Your objective ::
Scan the data below and copy each line where "licenses" occurs.

- Opening Delimiter -

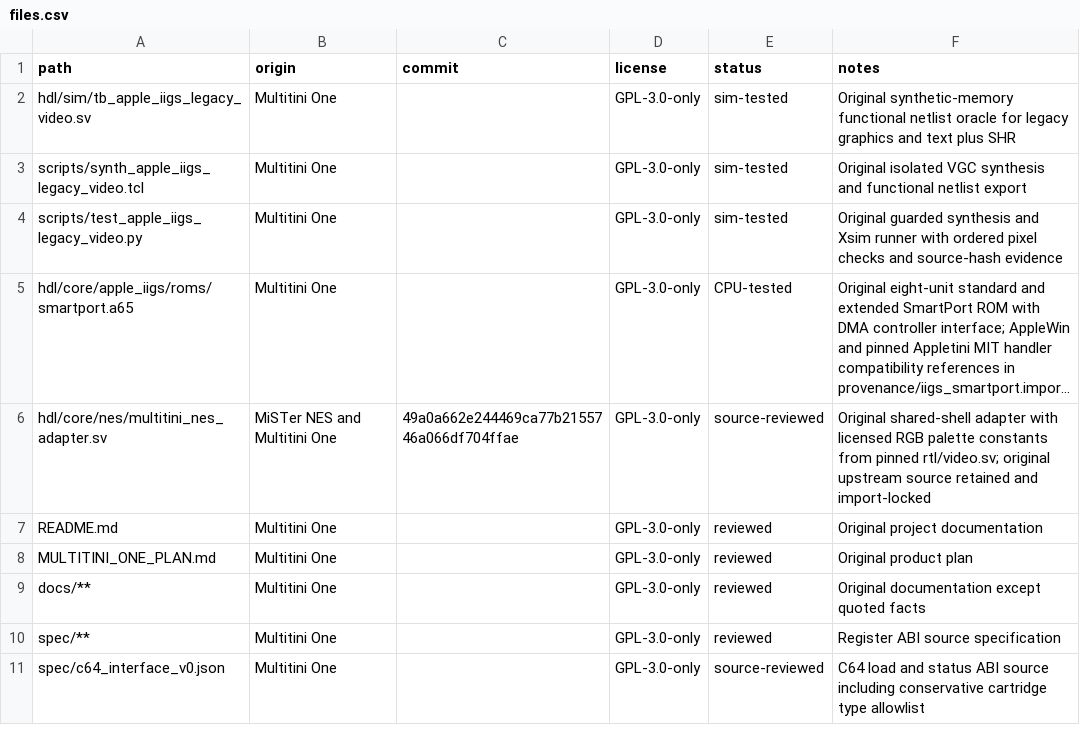
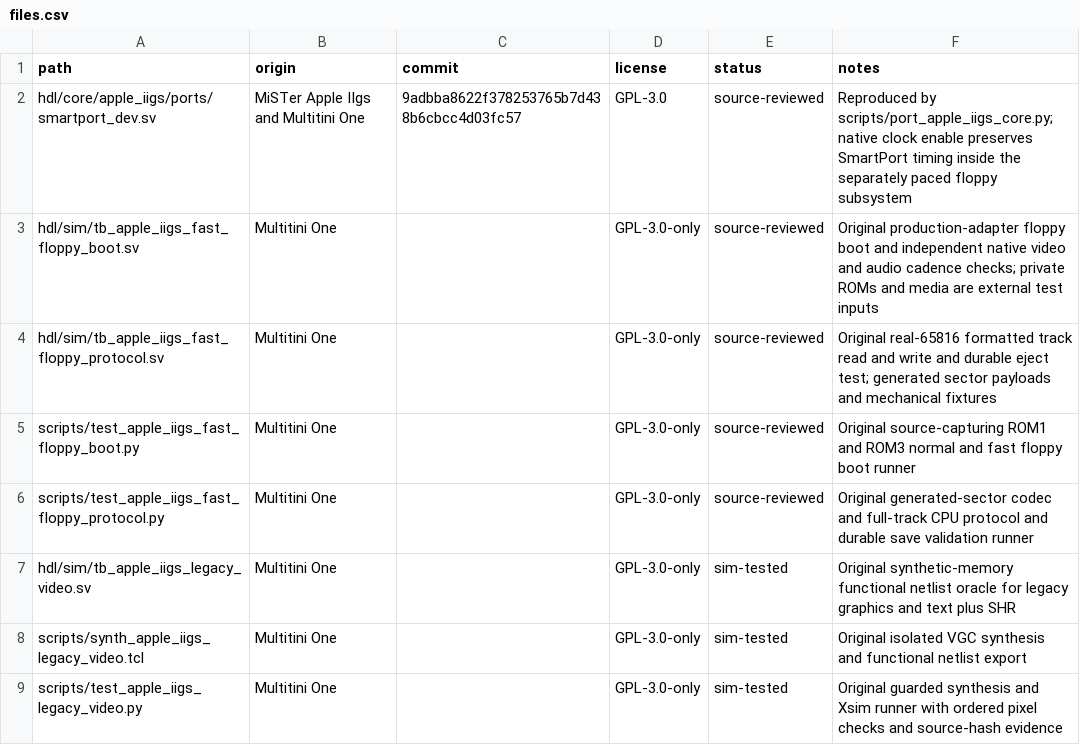
Before and after one commit to hasseily/multitini-one, a CSV file: licenses/files.csv, drawn as a sheet; only a part is shown; the shorter side is filled out with more unchanged rows; long unchanged cells end in …; the diff names each change by its address in the sheet, - before the commit and + after, or states it on an @@ line.

```diff
--- a/licenses/files.csv
+++ b/licenses/files.csv
+row 2: hdl/core/apple_iigs/ports/smartport_dev.sv | MiSTer Apple IIgs and Multitini One | 9adbba8622f378253765b7d438b6cbcc4d03fc57 | GPL-3.0 | source-reviewed | Reproduced by scripts/port_apple_iigs_core.py; native clock enable preserves SmartPort timing inside the separately paced floppy subsystem
+row 3: hdl/sim/tb_apple_iigs_fast_floppy_boot.sv | Multitini One |  | GPL-3.0-only | source-reviewed | Original production-adapter floppy boot and independent native video and audio cadence checks; private ROMs and media are external test inputs
+row 4: hdl/sim/tb_apple_iigs_fast_floppy_protocol.sv | Multitini One |  | GPL-3.0-only | source-reviewed | Original real-65816 formatted track read and write and durable eject test; generated sector payloads and mechanical fixtures
+row 5: scripts/test_apple_iigs_fast_floppy_boot.py | Multitini One |  | GPL-3.0-only | source-reviewed | Original source-capturing ROM1 and ROM3 normal and fast floppy boot runner
+row 6: scripts/test_apple_iigs_fast_floppy_protocol.py | Multitini One |  | GPL-3.0-only | source-reviewed | Original generated-sector codec and full-track CPU protocol and durable save validation runner
```
Also changed, not shown: 47 other files.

- Closing Delimiter -

Solution for this exercise ::
Before and after one commit to hasseily/multitini-one, a CSV file: licenses/files.csv, drawn as a sheet; only a part is shown; the shorter side is filled out with more unchanged rows; long unchanged cells end in …; the diff names each change by its address in the sheet, - before the commit and + after, or states it on an @@ line.
--- a/licenses/files.csv
+++ b/licenses/files.csv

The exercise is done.